They were both born in Russia, but they decided to leave their homeland before they were even drafted so that they could play in the Ontario Hockey League and Quebec Major Junior Hockey League respectively.

All the same, teams still seem to feel obligated to ask them if they plan to, at some point, leave North America and sign with a KHL club.

“All the teams asked me about this,” Grigorenko told NHL.com. “I understand why they’re concerned about this, but I told them I will not go there (to the KHL) for sure.”

Does the fact that he’s even being ask suggest that the “Russian Factor” still exist?
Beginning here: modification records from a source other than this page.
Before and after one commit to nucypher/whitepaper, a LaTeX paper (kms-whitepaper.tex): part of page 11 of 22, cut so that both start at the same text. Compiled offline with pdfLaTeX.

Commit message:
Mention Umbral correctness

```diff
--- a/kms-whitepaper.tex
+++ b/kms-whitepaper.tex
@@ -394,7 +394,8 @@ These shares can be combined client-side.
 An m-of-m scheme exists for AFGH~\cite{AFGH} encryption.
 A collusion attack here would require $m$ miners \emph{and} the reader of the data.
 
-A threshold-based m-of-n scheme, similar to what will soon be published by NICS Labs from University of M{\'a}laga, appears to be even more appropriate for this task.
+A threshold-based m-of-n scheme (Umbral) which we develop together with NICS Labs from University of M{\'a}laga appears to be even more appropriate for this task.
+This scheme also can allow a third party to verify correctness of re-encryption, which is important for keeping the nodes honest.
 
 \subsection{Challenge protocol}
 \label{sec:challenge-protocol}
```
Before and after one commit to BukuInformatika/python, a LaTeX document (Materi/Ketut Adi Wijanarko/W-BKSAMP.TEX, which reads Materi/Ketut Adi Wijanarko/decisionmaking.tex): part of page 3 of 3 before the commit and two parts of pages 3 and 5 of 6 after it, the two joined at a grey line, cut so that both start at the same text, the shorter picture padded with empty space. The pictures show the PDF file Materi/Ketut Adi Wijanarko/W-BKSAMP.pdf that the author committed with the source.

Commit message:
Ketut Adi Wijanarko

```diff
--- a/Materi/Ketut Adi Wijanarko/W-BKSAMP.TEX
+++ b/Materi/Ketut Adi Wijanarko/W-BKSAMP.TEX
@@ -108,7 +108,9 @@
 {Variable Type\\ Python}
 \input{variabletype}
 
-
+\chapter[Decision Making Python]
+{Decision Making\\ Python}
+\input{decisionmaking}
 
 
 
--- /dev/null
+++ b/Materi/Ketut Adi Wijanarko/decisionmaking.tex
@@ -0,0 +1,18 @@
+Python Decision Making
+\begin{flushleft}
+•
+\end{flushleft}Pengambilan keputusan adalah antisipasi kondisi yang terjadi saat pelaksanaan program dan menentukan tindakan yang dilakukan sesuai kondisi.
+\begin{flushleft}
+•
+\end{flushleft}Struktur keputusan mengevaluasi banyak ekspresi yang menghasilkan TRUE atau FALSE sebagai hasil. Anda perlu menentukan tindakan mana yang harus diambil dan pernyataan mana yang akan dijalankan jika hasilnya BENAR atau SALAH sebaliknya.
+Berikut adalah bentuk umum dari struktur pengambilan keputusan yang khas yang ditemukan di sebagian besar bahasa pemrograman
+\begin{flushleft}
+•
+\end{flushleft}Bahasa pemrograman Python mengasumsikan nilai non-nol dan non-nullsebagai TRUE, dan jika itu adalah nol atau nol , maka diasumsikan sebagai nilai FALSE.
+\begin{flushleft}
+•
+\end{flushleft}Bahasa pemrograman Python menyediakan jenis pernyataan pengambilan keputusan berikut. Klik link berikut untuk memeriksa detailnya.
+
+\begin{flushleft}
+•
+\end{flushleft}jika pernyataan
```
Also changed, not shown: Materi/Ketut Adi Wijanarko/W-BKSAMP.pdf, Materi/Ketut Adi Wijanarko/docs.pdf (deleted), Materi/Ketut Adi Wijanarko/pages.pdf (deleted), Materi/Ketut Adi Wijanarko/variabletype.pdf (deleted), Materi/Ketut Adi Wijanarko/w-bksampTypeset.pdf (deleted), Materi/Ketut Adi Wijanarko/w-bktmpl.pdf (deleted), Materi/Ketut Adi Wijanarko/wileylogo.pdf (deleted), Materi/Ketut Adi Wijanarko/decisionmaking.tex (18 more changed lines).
“Only if you want to be blind, dumb and stupid,” Craig Button said. “It would be one thing if you had this enormous talent pool (from Russia), but there’s not an enormous talent pool.”

The Edmonton Oilers might end up taking Nail Yakupov with the first overall pick, and if their head amateur scout, Stu MacGregor, is any indication, Yakupov’s origins won’t be a factor.

“The Russian Factor is nothing,” MacGregor said. “If a player is a good player, he’s a good player. Players are in the Czech league that remain in the Czech league, so you have to ask that question of anyone [in their draft year]. There are also times when players here in North American will wind up in the KHL. I think this whole Russian Factor is not a factor at all.”

For his part, Yakupov wants to play in the NHL and he doesn’t “know why you guys talk about (a) Russian Factor.”

Shock of Lightning: Stamkos will play

Steven Stamkos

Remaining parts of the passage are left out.